= Description of the task =
For each line below that holds the word "under", make a copy.

____ Material provided

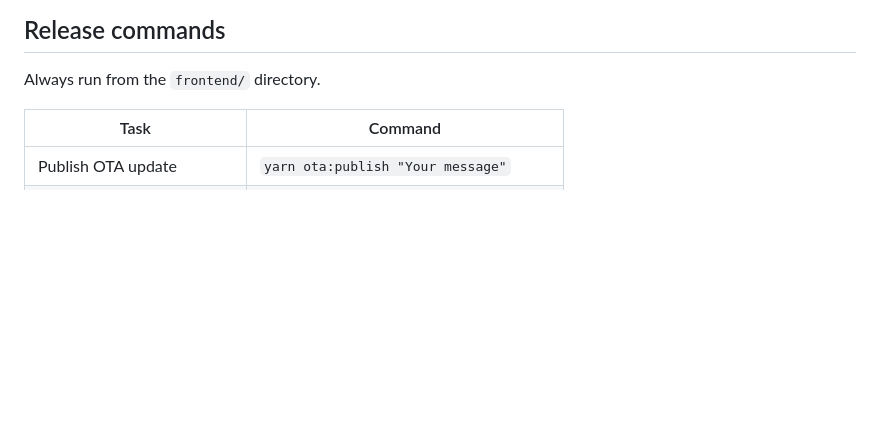
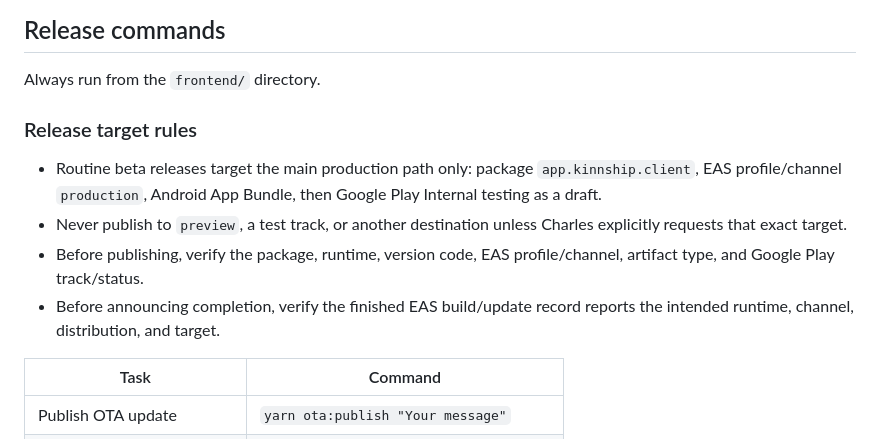
Before and after one commit to OUTSIDETHEWALL/Kinnectcare, a Markdown page: replit.md, the part around the change. GitHub-like rendering; blank space fills up the shorter version.

Commit message:
Document production beta release target

```diff
--- a/replit.md
+++ b/replit.md
@@ -33,6 +33,13 @@ Speculative fixes are not acceptable. "This should work" is not acceptable. If c
 
 Always run from the `frontend/` directory.
 
+### Release target rules
+
+- Routine beta releases target the main production path only: package `app.kinnship.client`, EAS profile/channel `production`, Android App Bundle, then Google Play Internal testing as a draft.
+- Never publish to `preview`, a test track, or another destination unless Charles explicitly requests that exact target.
+- Before publishing, verify the package, runtime, version code, EAS profile/channel, artifact type, and Google Play track/status.
+- Before announcing completion, verify the finished EAS build/update record reports the intended runtime, channel, distribution, and target.
+
 | Task | Command |
 |---|---|
 | Publish OTA update | `yarn ota:publish "Your message"` |
```
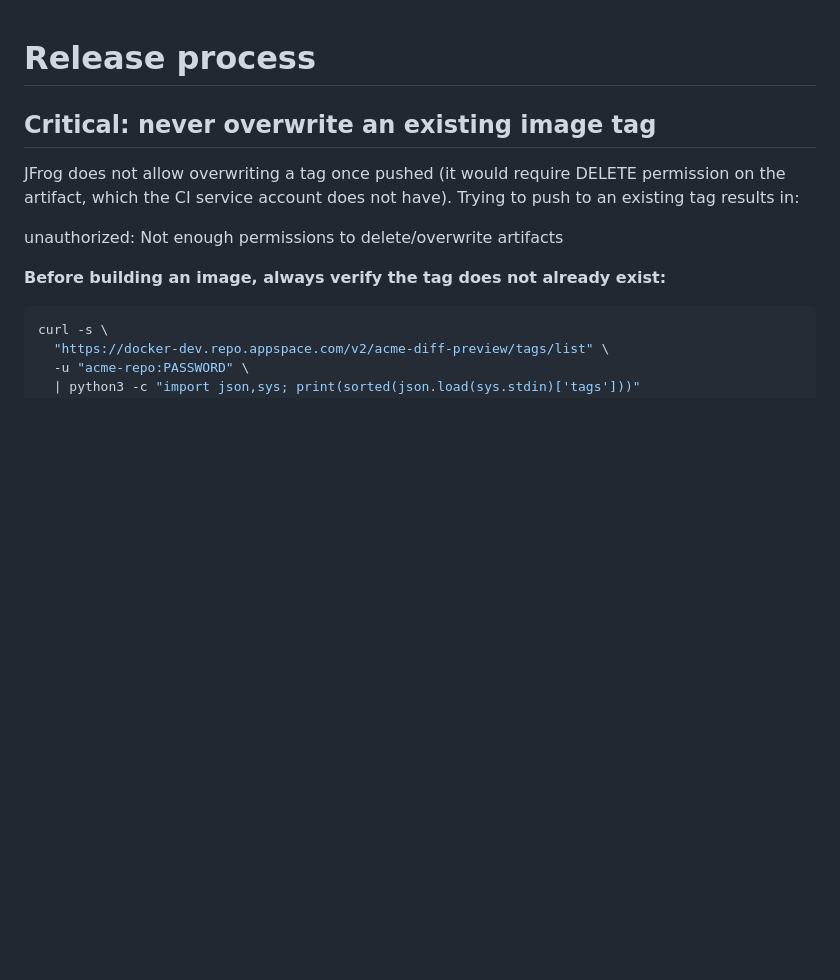
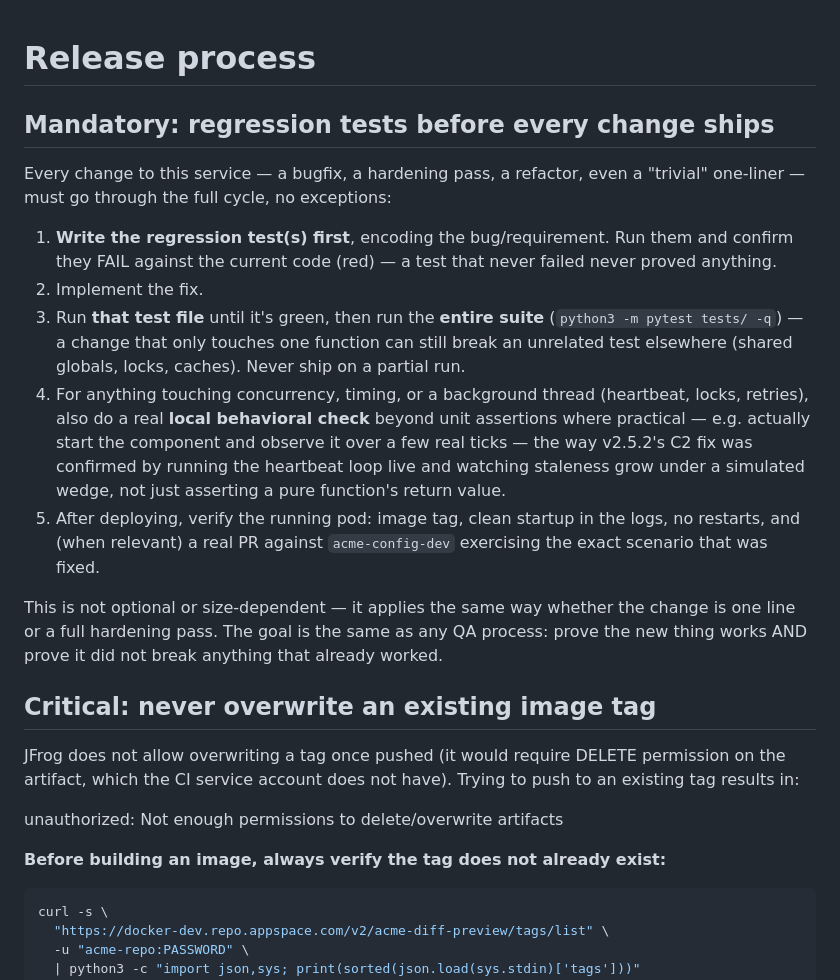
Before and after one commit to appspace-cloud/acme-diff-preview, a Markdown page: RELEASING.md, the part around the change. GitHub-like rendering; blank space fills up the shorter version.

Commit message:
[COPS-2498] docs: document mandatory regression-testing discipline
Every change - bugfix, hardening pass, or refactor, regardless of size -
must: write the regression test first (confirm it fails), implement,
run that test file then the FULL suite, do a real local behavioral
check for anything touching concurrency/timing (not just unit
assertions), and verify the deployed pod afterwards. Formalizes the
practice already followed for every fix in this repo's history
(v2.4.4 through v2.5.2).

```diff
--- a/RELEASING.md
+++ b/RELEASING.md
@@ -1,4 +1,33 @@
 # Release process
+
+## Mandatory: regression tests before every change ships
+
+Every change to this service — a bugfix, a hardening pass, a refactor, even a
+"trivial" one-liner — must go through the full cycle, no exceptions:
+
+1. **Write the regression test(s) first**, encoding the bug/requirement.
+   Run them and confirm they FAIL against the current code (red) — a test
+   that never failed never proved anything.
+2. Implement the fix.
+3. Run **that test file** until it's green, then run the **entire suite**
+   (`python3 -m pytest tests/ -q`) — a change that only touches one function
+   can still break an unrelated test elsewhere (shared globals, locks,
+   caches). Never ship on a partial run.
+4. For anything touching concurrency, timing, or a background thread
+   (heartbeat, locks, retries), also do a real **local behavioral check**
+   beyond unit assertions where practical — e.g. actually start the
+   component and observe it over a few real ticks — the way v2.5.2's C2 fix
+   was confirmed by running the heartbeat loop live and watching staleness
+   grow under a simulated wedge, not just asserting a pure function's
+   return value.
+5. After deploying, verify the running pod: image tag, clean startup in the
+   logs, no restarts, and (when relevant) a real PR against
+   `acme-config-dev` exercising the exact scenario that was fixed.
+
+This is not optional or size-dependent — it applies the same way whether the
+change is one line or a full hardening pass. The goal is the same as any QA
+process: prove the new thing works AND prove it did not break anything that
+already worked.
 
 ## Critical: never overwrite an existing image tag
 
```
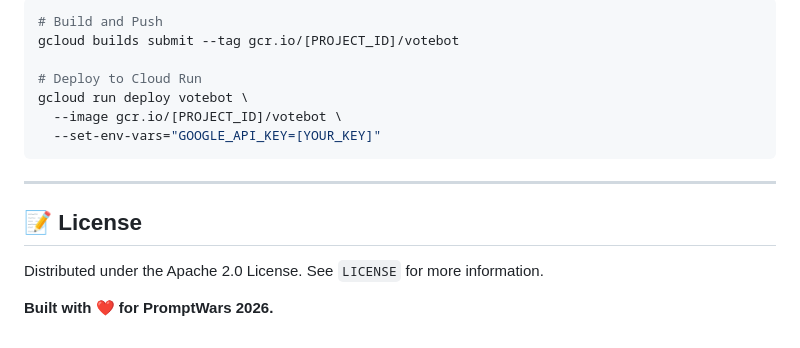
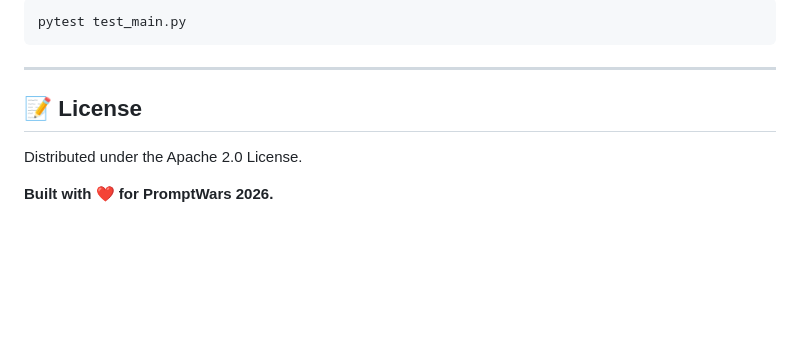
Before and after one commit to WatcherGo/Election-Process, a Markdown page: README.md, the part around one of its changes. Drawn GitHub-style; blank space fills up the shorter version.

````diff
--- a/README.md
+++ b/README.md
@@ -66,16 +68,10 @@ uvicorn main:app --host 0.0.0.0 --port 8080
 ```bash
-# Build and Push
-gcloud builds submit --tag gcr.io/[PROJECT_ID]/votebot
-
-# Deploy to Cloud Run
-gcloud run deploy votebot \
-  --image gcr.io/[PROJECT_ID]/votebot \
-  --set-env-vars="GOOGLE_API_KEY=[YOUR_KEY]"
+pytest test_main.py
 ```
 
 ---
 
 ## 📝 License
-Distributed under the Apache 2.0 License. See `LICENSE` for more information.
+Distributed under the Apache 2.0 License.
 
 **Built with ❤️ for PromptWars 2026.**
````
Also changed, not shown: other parts of README.md (+36 -34 lines).
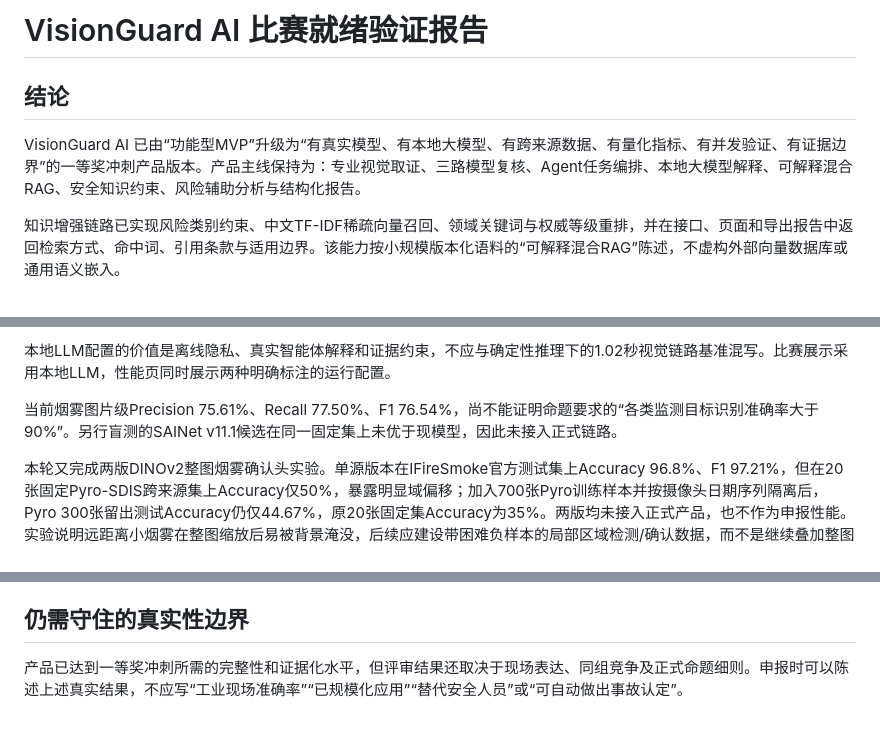
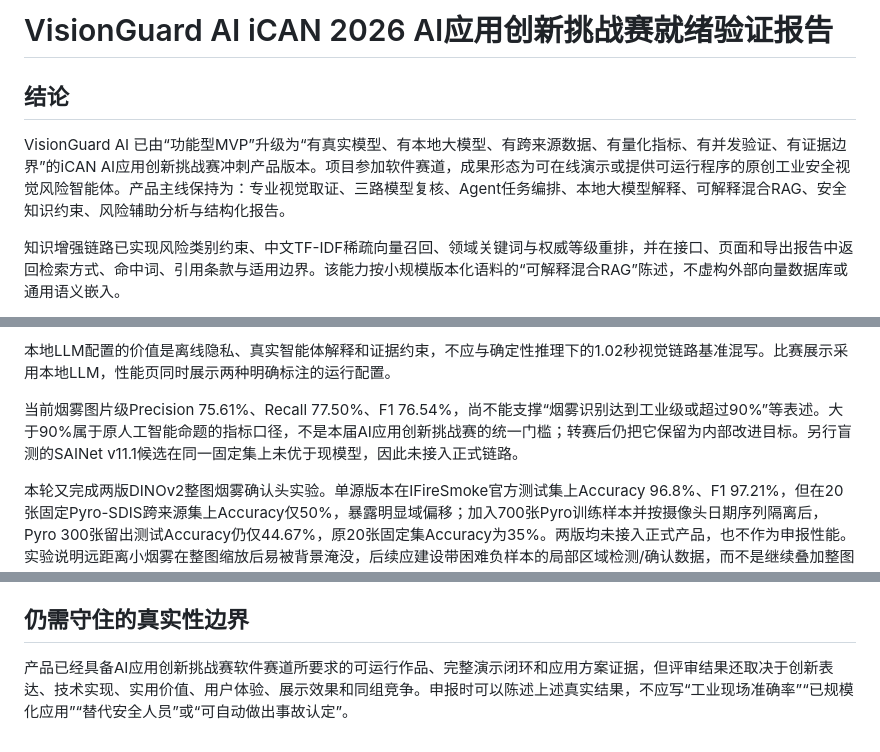
Before and after one commit to shuabirfana-a11y/VisionGuard-AI, a Markdown page: docs/COMPETITION_READINESS.md, 3 parts joined by grey strips. Rendered like a GitHub page.

```diff
--- a/docs/COMPETITION_READINESS.md
+++ b/docs/COMPETITION_READINESS.md
@@ -1,8 +1,8 @@
-# VisionGuard AI 比赛就绪验证报告
+# VisionGuard AI iCAN 2026 AI应用创新挑战赛就绪验证报告
 
 ## 结论
 
-VisionGuard AI 已由“功能型MVP”升级为“有真实模型、有本地大模型、有跨来源数据、有量化指标、有并发验证、有证据边界”的一等奖冲刺产品版本。产品主线保持为：专业视觉取证、三路模型复核、Agent任务编排、本地大模型解释、可解释混合RAG、安全知识约束、风险辅助分析与结构化报告。
+VisionGuard AI 已由“功能型MVP”升级为“有真实模型、有本地大模型、有跨来源数据、有量化指标、有并发验证、有证据边界”的iCAN AI应用创新挑战赛冲刺产品版本。项目参加软件赛道，成果形态为可在线演示或提供可运行程序的原创工业安全视觉风险智能体。产品主线保持为：专业视觉取证、三路模型复核、Agent任务编排、本地大模型解释、可解释混合RAG、安全知识约束、风险辅助分析与结构化报告。
 
 知识增强链路已实现风险类别约束、中文TF-IDF稀疏向量召回、领域关键词与权威等级重排，并在接口、页面和导出报告中返回检索方式、命中词、引用条款与适用边界。该能力按小规模版本化语料的“可解释混合RAG”陈述，不虚构外部向量数据库或通用语义嵌入。
 
@@ -49,7 +49,7 @@ YOLO在置信度0.10、NMS IoU 0.30的高召回验证配置下：
 
 本地LLM配置的价值是离线隐私、真实智能体解释和证据约束，不应与确定性推理下的1.02秒视觉链路基准混写。比赛展示采用本地LLM，性能页同时展示两种明确标注的运行配置。
 
-当前烟雾图片级Precision 75.61%、Recall 77.50%、F1 76.54%，尚不能证明命题要求的“各类监测目标识别准确率大于90%”。另行盲测的SAINet v11.1候选在同一固定集上未优于现模型，因此未接入正式链路。
+当前烟雾图片级Precision 75.61%、Recall 77.50%、F1 76.54%，尚不能支撑“烟雾识别达到工业级或超过90%”等表述。大于90%属于原人工智能命题的指标口径，不是本届AI应用创新挑战赛的统一门槛；转赛后仍把它保留为内部改进目标。另行盲测的SAINet v11.1候选在同一固定集上未优于现模型，因此未接入正式链路。
 
 本轮又完成两版DINOv2整图烟雾确认头实验。单源版本在IFireSmoke官方测试集上Accuracy 96.8%、F1 97.21%，但在20张固定Pyro-SDIS跨来源集上Accuracy仅50%，暴露明显域偏移；加入700张Pyro训练样本并按摄像头日期序列隔离后，Pyro 300张留出测试Accuracy仍仅44.67%，原20张固定集Accuracy为35%。两版均未接入正式产品，也不作为申报性能。实验说明远距离小烟雾在整图缩放后易被背景淹没，后续应建设带困难负样本的局部区域检测/确认数据，而不是继续叠加整图分类器。
 
@@ -66,4 +66,4 @@ YOLO在置信度0.10、NMS IoU 0.30的高召回验证配置下：
 
 ## 仍需守住的真实性边界
 
-产品已达到一等奖冲刺所需的完整性和证据化水平，但评审结果还取决于现场表达、同组竞争及正式命题细则。申报时可以陈述上述真实结果，不应写“工业现场准确率”“已规模化应用”“替代安全人员”或“可自动做出事故认定”。
+产品已经具备AI应用创新挑战赛软件赛道所要求的可运行作品、完整演示闭环和应用方案证据，但评审结果还取决于创新表达、技术实现、实用价值、用户体验、展示效果和同组竞争。申报时可以陈述上述真实结果，不应写“工业现场准确率”“已规模化应用”“替代安全人员”或“可自动做出事故认定”。
```
Also changed, not shown: README.md (+3 -1 lines), docs/ICAN_2026_POSITIONING.md (added, +64 -0 lines).
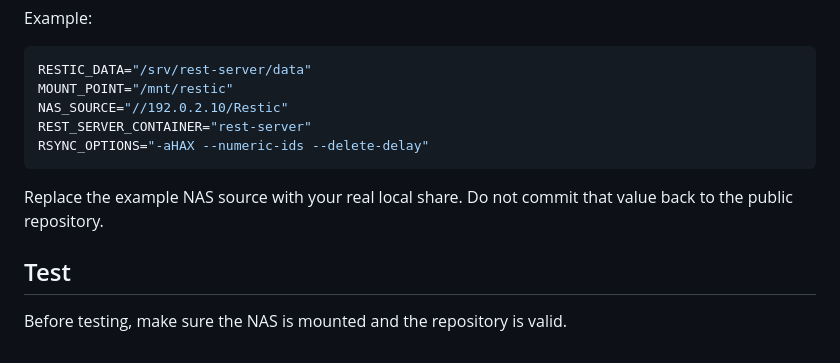
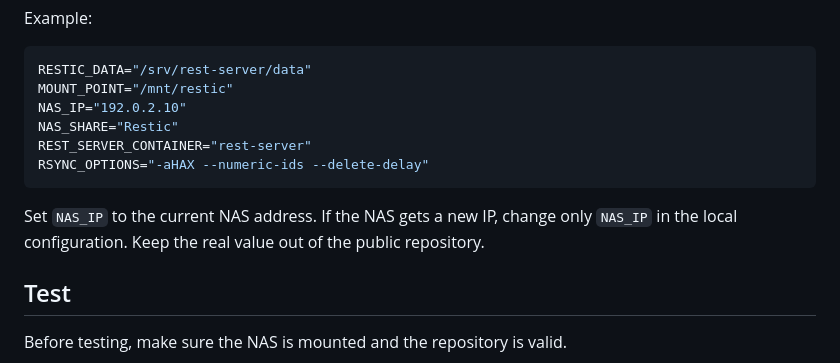
Before and after one commit to AnARCHIS12/restic-nas-backup, a Markdown page: README.md, the part around the change. Drawn GitHub-style.

Commit message:
Document configurable NAS IP

````diff
--- a/README.md
+++ b/README.md
@@ -93,12 +93,13 @@ Example:
 ```bash
 RESTIC_DATA="/srv/rest-server/data"
 MOUNT_POINT="/mnt/restic"
-NAS_SOURCE="//192.0.2.10/Restic"
+NAS_IP="192.0.2.10"
+NAS_SHARE="Restic"
 REST_SERVER_CONTAINER="rest-server"
 RSYNC_OPTIONS="-aHAX --numeric-ids --delete-delay"
 ```
 
-Replace the example NAS source with your real local share. Do not commit that value back to the public repository.
+Set `NAS_IP` to the current NAS address. If the NAS gets a new IP, change only `NAS_IP` in the local configuration. Keep the real value out of the public repository.
 
 ## Test
 
````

________

= Task solution =
+   grow under a simulated wedge, not just asserting a pure function's
-Distributed under the Apache 2.0 License. See `LICENSE` for more information.
+Distributed under the Apache 2.0 License.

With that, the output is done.